A suitable curry powder substitute may be needed if you’ve run out of the spice. Making a curry or using the blend in your cooking adds a wonderfully complex flavor profile to any dish. So it is a good idea to have a quick alternative curry powder option on hand.
What is Curry?
Curry is most often referred to as the aromatic blend of spices used to make a dish with sauce associated with South Asian cuisine. Curry powder typically includes cloves, cardamom, nutmeg, ginger, fennel, and a few other aromatic spices.
Common Uses for Curry
- Stews and Soups – it often gets added in larger amounts to dishes like soups and stews for a warm and aromatic taste.
- Rice dishes – adding small amounts to your cooked rice dishes will ensure a savory and delicious rice to accompany any other dish.
- Fillings – curry often gets added to tasty snacks and fillings like samosas, spring rolls, and buns.
- Meat. eggs and fish – curry doesn’t only belong in the sauces or stuffing of dishes. It can be used as a dry rub or seasoning on a lot of meat, fish, and even some scrambled eggs.
How to Choose a Substitute for Curry
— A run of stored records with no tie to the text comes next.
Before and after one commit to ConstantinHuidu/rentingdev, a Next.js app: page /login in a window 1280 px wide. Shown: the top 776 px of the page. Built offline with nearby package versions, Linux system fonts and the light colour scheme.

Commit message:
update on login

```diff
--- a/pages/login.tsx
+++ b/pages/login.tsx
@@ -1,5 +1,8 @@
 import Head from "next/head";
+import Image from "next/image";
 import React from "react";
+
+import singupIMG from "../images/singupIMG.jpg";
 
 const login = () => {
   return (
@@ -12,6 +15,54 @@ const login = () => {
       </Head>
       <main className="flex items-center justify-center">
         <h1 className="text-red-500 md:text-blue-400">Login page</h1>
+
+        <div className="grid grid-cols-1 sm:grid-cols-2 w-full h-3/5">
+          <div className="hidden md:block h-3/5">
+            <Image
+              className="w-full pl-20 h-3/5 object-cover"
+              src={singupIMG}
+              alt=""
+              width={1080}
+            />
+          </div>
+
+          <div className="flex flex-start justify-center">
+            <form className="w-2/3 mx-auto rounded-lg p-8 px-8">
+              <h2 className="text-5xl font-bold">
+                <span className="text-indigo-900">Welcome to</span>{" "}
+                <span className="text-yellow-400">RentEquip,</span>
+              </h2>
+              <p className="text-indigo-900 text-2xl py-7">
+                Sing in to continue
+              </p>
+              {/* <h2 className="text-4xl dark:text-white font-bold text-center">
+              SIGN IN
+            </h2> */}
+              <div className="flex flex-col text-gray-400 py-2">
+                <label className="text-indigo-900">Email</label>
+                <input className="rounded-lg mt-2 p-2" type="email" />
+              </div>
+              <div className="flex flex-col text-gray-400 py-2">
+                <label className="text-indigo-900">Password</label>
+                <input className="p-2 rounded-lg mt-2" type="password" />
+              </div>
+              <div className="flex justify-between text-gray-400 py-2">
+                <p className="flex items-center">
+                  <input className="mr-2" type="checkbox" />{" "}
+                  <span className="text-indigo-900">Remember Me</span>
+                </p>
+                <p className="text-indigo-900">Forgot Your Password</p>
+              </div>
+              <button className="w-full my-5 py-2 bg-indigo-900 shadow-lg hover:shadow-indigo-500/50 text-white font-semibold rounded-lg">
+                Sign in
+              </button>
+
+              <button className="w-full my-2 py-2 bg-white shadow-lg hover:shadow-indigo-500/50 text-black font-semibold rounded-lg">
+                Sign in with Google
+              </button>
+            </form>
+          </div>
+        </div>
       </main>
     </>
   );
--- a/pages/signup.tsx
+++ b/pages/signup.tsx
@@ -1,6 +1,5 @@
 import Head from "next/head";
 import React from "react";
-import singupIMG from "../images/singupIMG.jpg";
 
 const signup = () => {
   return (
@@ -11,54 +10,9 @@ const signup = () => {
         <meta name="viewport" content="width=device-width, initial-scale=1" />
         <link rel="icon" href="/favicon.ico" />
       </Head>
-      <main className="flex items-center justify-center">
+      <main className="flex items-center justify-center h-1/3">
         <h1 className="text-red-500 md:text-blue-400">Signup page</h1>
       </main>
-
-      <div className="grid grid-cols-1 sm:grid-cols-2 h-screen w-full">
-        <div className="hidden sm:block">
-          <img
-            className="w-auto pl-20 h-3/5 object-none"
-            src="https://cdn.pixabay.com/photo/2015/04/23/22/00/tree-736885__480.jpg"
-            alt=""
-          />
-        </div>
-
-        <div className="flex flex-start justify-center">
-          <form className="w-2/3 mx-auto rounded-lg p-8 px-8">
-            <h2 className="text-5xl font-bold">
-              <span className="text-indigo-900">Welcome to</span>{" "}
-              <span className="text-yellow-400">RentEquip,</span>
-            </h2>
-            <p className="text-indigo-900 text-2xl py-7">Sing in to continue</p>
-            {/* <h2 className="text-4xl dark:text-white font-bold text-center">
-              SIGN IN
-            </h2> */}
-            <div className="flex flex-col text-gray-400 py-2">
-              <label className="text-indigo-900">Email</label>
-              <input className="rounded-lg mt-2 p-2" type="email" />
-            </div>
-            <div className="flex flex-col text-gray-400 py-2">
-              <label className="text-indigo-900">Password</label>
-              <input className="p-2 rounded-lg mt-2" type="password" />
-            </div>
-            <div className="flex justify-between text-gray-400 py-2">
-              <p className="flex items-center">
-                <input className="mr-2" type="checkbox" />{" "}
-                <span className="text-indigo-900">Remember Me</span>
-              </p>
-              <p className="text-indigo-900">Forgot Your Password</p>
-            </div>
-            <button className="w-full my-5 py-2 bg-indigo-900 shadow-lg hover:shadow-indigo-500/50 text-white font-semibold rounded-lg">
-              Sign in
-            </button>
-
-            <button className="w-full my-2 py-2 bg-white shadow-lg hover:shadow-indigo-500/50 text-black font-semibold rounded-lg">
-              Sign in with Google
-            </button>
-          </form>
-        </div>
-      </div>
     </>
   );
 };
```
- Garam masala – you would most often add garam masala at the end of your dishes as a finishing spice, so it is best for rice bowls or seasoning eggs.
- Cumin – cumin, or any blend of spices that include cumin, can be used at the beginning of a dish, as it’s best if you toast the spice somewhat before continuing your cooking to release the earthy aromas. Chicken and cumin work well together.
- Turmeric – a lot of curry blends include turmeric, but it is more used for color than taste, as it has a very mild earthy taste. Add it for color, not for flavor.
- Curry paste – curry paste has Thai origins and is often composed of chillis, garlic, and lemongrass ground up to make a paste and adds a lot of heat to your dish.
10 Best Ingredients for a Curry Powder Substitute
Cumin adds an earthy taste to your dish without any heat. If you’re using it in stews or soups, it’s best to use ground cumin to avoid biting down on a seed. Spiceography explains the difference between ground and whole cumin.
2. Curry Paste
Curry paste is quite different from curry powder, despite the names. It’s more often used in Thai dishes and has a lot of wet ingredients as opposed to dry ones. Curry paste is usually spicy, so add it in moderation. Try making Nutrition in the Kitch’s Thai red curry using curry paste.
3. Chili Powder
If you are looking to add heat to your dish by using curry powder, you can use some chili powder instead. It might not add as complex flavor profiles as curry would, but you will get the heat you’re looking for. The Spruce describes the spice in detail.
4. Coriander Seeds
You can use coriander seeds whole or ground to add a floral but earthy taste to your dish since most curry blends have coriander seeds in them. Toasting the seeds before using them or grinding them will add to the earthy taste. Healthline explains why they’re sometimes called cilantro rather than coriander.
Add a small pinch of Allspice to offer more complexity to your dish. But not too much, because using a larger amount might make it too overwhelming. Masterclass shows you how to use allspice in your dishes.
6. Garam Masala
Garam masala is a spice blend very similar to curry powder and features most of the ingredients you would find in curry powder. It has a bigger punch than curry powder does but works well with lamb, chicken, and in stews. Masterclass notes that the main difference between the two is the lack of turmeric in garam masala.
7. Chinese 5-Spice
Although it is a bit more sour and bitter, Chinese 5-spice works well in the place of curry powder in recipes where it would be used as a rub, seasoning, or with veggies. Zest and Zing explain how to use the spice.
8. Tandoori Masala
Tandoori masala is often added to dishes to give them a spice and deep reddish color. However, the color will be different than the expected yellow-orange hue you would get with curry powder. It will add a lot of heat to your dish, so start off slow. Pepper Scale explains the history behind the spice blend.
9. Sambar Powder
You would get a really convincing flavor profile with sambar powder, although it is not as common to find in stores. It has spices similar to curry powder, with a few additional herbs added. Tarla Dalal explains how you can use the blend.
10. Your Own Curry Blend
You can make your own curry blend and store it for future use with ease if you have a lot of spices in your pantry. Better yet, you can amend the recipe exactly to your liking. Curious Cuisiniere has an easy, small-batch recipe.
Tips for Curry Powder Substitute
- Start Slow – if you’re using other spice blends, it’s best to add them in small quantities before you ruin your dish.
- Toast your spices – if you’re using spices individually or in the whole form, it’s always a great idea to toast them slightly first, either in a dry pan or in oil, before adding the rest of your ingredients.
- Experiment – curry powders always differ from brand to brand, so why not try out different blends of your own ingredients and make a new recipe you love?